IDEAS home Printed from https://ideas.repec.org/a/aen/journl/1997si-a01.html
   My bibliography  Save this article

What's in the Cards for Distributed Resources?

Author

Listed:
  • Johannes P. Pfeifenberger, Philip Q Hanser and Paul R. Ammann

Abstract

The electric utility industry is in the midst of enormous changes in its market structure. Mile the generation sector moves towards a truly competitive market, the utilities' transmission and distribution functions are undergoing a transition to unbundled services and prices. These changes will affect the competition between distributed and central-station generation technology. Although the ultimate market potential for distributed generation may be significant, the market will be fragmented and heterogeneous. Distributed generation will likely succeed in some small and only a few medium-sized market segments, each narrowly defined by the segment's unique operating requirements. The largest potential market segment is for distributed generation technology with operational and economical characteristics suitable for peak shaving. Unbundling of utility costs and prices will make base-load and intermediate load equipment, such as fuel cells, significantly less attractive in the largest market segments unless capital costs fall substantially below $1,000 per kilowatt.

Suggested Citation

  • Johannes P. Pfeifenberger, Philip Q Hanser and Paul R. Ammann, 1997. "What's in the Cards for Distributed Resources?," The Energy Journal, International Association for Energy Economics, vol. 0(Special I), pages 1-16.
  • Handle: RePEc:aen:journl:1997si-a01
    as

    Download full text from publisher

    File URL: http://www.iaee.org/en/publications/ejarticle.aspx?id=1031
    Download Restriction: Access to full text is restricted to IAEE members and subscribers.

    As the access to this document is restricted, you may want to search for a different version of it.

    Citations

    Citations are extracted by the CitEc Project, subscribe to its RSS feed for this item.
    as


    Cited by:

    1. Kunneke, Rolf W., 1999. "Electricity networks: how 'natural' is the monopoly?," Utilities Policy, Elsevier, vol. 8(2), pages 99-108, June.
    2. Gulli, Francesco, 2006. "Small distributed generation versus centralised supply: a social cost-benefit analysis in the residential and service sectors," Energy Policy, Elsevier, vol. 34(7), pages 804-832, May.
    3. Gulli, Francesco, 2006. "Social choice, uncertainty about external costs and trade-off between intergenerational environmental impacts: The emblematic case of gas-based energy supply decentralization," Ecological Economics, Elsevier, vol. 57(2), pages 282-305, May.

    More about this item

    JEL classification:

    • F0 - International Economics - - General

    Statistics

    Access and download statistics

    Corrections

    All material on this site has been provided by the respective publishers and authors. You can help correct errors and omissions.
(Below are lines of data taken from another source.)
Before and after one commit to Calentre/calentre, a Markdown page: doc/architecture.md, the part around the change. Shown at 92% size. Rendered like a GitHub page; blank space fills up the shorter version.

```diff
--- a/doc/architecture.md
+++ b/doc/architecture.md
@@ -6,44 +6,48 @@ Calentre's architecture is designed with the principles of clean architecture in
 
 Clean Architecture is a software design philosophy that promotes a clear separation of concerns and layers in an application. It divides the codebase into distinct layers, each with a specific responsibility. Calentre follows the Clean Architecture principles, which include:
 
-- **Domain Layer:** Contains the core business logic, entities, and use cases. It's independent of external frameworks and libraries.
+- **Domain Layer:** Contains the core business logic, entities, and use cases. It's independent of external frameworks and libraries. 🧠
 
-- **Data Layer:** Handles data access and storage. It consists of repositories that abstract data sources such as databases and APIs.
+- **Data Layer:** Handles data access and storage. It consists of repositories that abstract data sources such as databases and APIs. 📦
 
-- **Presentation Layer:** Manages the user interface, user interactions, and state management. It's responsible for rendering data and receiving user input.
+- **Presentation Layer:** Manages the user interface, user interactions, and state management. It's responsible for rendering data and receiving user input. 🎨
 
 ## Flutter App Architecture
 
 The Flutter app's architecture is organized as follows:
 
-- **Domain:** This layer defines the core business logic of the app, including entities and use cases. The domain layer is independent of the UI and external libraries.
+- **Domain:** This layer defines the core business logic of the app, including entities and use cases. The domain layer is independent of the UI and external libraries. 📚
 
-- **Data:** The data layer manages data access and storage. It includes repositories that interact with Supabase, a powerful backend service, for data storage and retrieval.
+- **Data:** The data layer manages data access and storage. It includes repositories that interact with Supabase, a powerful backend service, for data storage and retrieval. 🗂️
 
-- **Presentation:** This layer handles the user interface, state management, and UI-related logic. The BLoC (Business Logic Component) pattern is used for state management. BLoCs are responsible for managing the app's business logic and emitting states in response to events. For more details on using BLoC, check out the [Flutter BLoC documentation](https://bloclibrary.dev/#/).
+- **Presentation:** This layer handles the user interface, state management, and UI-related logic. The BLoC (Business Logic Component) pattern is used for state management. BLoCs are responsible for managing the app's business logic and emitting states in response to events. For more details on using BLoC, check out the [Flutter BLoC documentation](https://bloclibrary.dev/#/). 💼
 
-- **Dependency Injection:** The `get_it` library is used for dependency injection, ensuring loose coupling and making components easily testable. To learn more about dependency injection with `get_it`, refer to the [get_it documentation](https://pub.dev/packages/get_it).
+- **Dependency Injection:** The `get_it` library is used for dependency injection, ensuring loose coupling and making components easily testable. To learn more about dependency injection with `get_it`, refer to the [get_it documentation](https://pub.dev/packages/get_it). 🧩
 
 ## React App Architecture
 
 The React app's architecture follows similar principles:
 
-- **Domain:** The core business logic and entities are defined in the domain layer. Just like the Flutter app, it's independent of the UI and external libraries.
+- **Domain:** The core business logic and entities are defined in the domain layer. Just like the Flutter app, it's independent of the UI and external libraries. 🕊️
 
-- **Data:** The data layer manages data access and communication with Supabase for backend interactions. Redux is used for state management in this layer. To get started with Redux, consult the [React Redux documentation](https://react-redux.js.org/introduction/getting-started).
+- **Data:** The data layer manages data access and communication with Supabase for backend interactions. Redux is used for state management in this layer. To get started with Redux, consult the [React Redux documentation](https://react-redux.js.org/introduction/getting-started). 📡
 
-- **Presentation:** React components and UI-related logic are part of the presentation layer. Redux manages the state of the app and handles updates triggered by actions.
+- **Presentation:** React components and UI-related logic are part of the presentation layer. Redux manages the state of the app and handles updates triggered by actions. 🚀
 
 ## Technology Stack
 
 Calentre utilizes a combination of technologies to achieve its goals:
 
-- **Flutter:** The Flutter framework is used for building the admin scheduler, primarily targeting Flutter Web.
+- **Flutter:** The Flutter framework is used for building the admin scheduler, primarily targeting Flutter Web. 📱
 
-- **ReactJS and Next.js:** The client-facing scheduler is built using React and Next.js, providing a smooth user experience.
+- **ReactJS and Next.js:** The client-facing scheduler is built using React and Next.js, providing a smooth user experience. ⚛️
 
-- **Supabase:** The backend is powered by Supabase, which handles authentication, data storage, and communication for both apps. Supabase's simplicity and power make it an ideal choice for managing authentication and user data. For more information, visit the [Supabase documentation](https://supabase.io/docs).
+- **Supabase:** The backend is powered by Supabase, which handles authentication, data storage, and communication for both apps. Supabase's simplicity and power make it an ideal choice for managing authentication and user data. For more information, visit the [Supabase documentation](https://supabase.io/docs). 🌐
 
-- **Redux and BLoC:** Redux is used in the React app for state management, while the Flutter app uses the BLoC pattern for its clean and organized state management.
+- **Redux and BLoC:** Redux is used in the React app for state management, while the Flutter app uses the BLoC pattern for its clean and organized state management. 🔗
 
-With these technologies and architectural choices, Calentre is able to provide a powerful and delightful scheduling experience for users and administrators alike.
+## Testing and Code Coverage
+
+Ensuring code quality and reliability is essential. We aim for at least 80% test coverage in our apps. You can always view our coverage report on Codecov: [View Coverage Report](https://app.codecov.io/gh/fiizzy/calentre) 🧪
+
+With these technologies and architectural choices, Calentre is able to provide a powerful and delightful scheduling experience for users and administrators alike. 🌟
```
When requesting a correction, please mention this item's handle: RePEc:aen:journl:1997si-a01. See general information about how to correct material in RePEc.

    For technical questions regarding this item, or to correct its authors, title, abstract, bibliographic or download information, contact: (David Williams). General contact details of provider: http://edirc.repec.org/data/iaeeeea.html .

    If you have authored this item and are not yet registered with RePEc, we encourage you to do it here. This allows to link your profile to this item. It also allows you to accept potential citations to this item that we are uncertain about.

    We have no references for this item. You can help adding them by using this form .

    If you know of missing items citing this one, you can help us creating those links by adding the relevant references in the same way as above, for each refering item. If you are a registered author of this item, you may also want to check the "citations" tab in your RePEc Author Service profile, as there may be some citations waiting for confirmation.

    Please note that corrections may take a couple of weeks to filter through the various RePEc services.

    IDEAS is a RePEc service hosted by the Research Division of the Federal Reserve Bank of St. Louis . RePEc uses bibliographic data supplied by the respective publishers.